▶ _TASK STATEMENT_: Retype every line of the records exactly.
***** LISTED RECORDS *****
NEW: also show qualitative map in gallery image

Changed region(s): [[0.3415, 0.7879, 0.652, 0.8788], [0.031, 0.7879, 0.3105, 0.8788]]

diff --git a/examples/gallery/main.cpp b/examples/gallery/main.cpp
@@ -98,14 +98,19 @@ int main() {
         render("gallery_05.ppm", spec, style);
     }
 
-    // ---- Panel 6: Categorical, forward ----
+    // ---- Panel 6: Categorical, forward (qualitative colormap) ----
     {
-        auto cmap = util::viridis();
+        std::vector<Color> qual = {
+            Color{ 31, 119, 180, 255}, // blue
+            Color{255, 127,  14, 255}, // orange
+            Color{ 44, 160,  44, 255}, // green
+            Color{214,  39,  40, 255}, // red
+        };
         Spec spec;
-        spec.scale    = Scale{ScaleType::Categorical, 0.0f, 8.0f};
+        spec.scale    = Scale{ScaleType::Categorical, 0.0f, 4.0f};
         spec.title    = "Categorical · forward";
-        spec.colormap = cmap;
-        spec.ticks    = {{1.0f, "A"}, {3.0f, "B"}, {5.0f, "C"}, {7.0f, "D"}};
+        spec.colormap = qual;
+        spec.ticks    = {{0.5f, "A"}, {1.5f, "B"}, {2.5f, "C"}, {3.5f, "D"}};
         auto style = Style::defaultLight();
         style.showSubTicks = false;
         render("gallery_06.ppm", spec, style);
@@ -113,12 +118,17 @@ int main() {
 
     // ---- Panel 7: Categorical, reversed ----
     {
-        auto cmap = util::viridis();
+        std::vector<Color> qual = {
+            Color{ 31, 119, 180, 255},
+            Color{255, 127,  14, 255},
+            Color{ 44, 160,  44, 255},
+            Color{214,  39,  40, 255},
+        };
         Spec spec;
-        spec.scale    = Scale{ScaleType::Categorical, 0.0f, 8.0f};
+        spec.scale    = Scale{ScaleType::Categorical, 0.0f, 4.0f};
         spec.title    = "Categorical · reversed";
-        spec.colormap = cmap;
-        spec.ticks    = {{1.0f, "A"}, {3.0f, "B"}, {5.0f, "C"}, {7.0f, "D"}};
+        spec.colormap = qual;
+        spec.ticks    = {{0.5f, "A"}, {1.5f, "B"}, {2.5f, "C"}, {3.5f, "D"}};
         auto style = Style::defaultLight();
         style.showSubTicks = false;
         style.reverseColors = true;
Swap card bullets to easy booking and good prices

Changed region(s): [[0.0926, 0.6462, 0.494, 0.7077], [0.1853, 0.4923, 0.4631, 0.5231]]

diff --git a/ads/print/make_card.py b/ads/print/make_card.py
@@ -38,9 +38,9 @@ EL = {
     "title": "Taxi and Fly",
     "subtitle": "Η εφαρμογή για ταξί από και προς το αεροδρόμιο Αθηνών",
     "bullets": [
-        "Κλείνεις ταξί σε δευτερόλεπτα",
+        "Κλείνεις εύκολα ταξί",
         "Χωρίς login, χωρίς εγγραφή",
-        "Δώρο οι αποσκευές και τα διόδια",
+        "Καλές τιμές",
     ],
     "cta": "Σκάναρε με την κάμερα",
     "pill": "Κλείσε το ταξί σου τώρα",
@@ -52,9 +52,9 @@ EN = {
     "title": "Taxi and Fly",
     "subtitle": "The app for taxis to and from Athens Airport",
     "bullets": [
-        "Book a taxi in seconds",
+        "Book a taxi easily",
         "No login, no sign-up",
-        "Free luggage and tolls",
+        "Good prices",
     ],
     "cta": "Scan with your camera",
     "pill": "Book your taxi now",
*****
▶ _RESULT_:
NEW: also show qualitative map in gallery image

Changed region(s): [[0.3415, 0.7879, 0.652, 0.8788], [0.031, 0.7879, 0.3105, 0.8788]]

diff --git a/examples/gallery/main.cpp b/examples/gallery/main.cpp
@@ -98,14 +98,19 @@ int main() {
         render("gallery_05.ppm", spec, style);
     }
 
-    // ---- Panel 6: Categorical, forward ----
+    // ---- Panel 6: Categorical, forward (qualitative colormap) ----
     {
-        auto cmap = util::viridis();
+        std::vector<Color> qual = {
+            Color{ 31, 119, 180, 255}, // blue
+            Color{255, 127,  14, 255}, // orange
+            Color{ 44, 160,  44, 255}, // green
+            Color{214,  39,  40, 255}, // red
+        };
         Spec spec;
-        spec.scale    = Scale{ScaleType::Categorical, 0.0f, 8.0f};
+        spec.scale    = Scale{ScaleType::Categorical, 0.0f, 4.0f};
         spec.title    = "Categorical · forward";
-        spec.colormap = cmap;
-        spec.ticks    = {{1.0f, "A"}, {3.0f, "B"}, {5.0f, "C"}, {7.0f, "D"}};
+        spec.colormap = qual;
+        spec.ticks    = {{0.5f, "A"}, {1.5f, "B"}, {2.5f, "C"}, {3.5f, "D"}};
         auto style = Style::defaultLight();
         style.showSubTicks = false;
         render("gallery_06.ppm", spec, style);
@@ -113,12 +118,17 @@ int main() {
 
     // ---- Panel 7: Categorical, reversed ----
     {
-        auto cmap = util::viridis();
+        std::vector<Color> qual = {
+            Color{ 31, 119, 180, 255},
+            Color{255, 127,  14, 255},
+            Color{ 44, 160,  44, 255},
+            Color{214,  39,  40, 255},
+        };
         Spec spec;
-        spec.scale    = Scale{ScaleType::Categorical, 0.0f, 8.0f};
+        spec.scale    = Scale{ScaleType::Categorical, 0.0f, 4.0f};
         spec.title    = "Categorical · reversed";
-        spec.colormap = cmap;
-        spec.ticks    = {{1.0f, "A"}, {3.0f, "B"}, {5.0f, "C"}, {7.0f, "D"}};
+        spec.colormap = qual;
+        spec.ticks    = {{0.5f, "A"}, {1.5f, "B"}, {2.5f, "C"}, {3.5f, "D"}};
         auto style = Style::defaultLight();
         style.showSubTicks = false;
         style.reverseColors = true;
Swap card bullets to easy booking and good prices

Changed region(s): [[0.0926, 0.6462, 0.494, 0.7077], [0.1853, 0.4923, 0.4631, 0.5231]]

diff --git a/ads/print/make_card.py b/ads/print/make_card.py
@@ -38,9 +38,9 @@ EL = {
     "title": "Taxi and Fly",
     "subtitle": "Η εφαρμογή για ταξί από και προς το αεροδρόμιο Αθηνών",
     "bullets": [
-        "Κλείνεις ταξί σε δευτερόλεπτα",
+        "Κλείνεις εύκολα ταξί",
         "Χωρίς login, χωρίς εγγραφή",
-        "Δώρο οι αποσκευές και τα διόδια",
+        "Καλές τιμές",
     ],
     "cta": "Σκάναρε με την κάμερα",
     "pill": "Κλείσε το ταξί σου τώρα",
@@ -52,9 +52,9 @@ EN = {
     "title": "Taxi and Fly",
     "subtitle": "The app for taxis to and from Athens Airport",
     "bullets": [
-        "Book a taxi in seconds",
+        "Book a taxi easily",
         "No login, no sign-up",
-        "Free luggage and tolls",
+        "Good prices",
     ],
     "cta": "Scan with your camera",
     "pill": "Book your taxi now",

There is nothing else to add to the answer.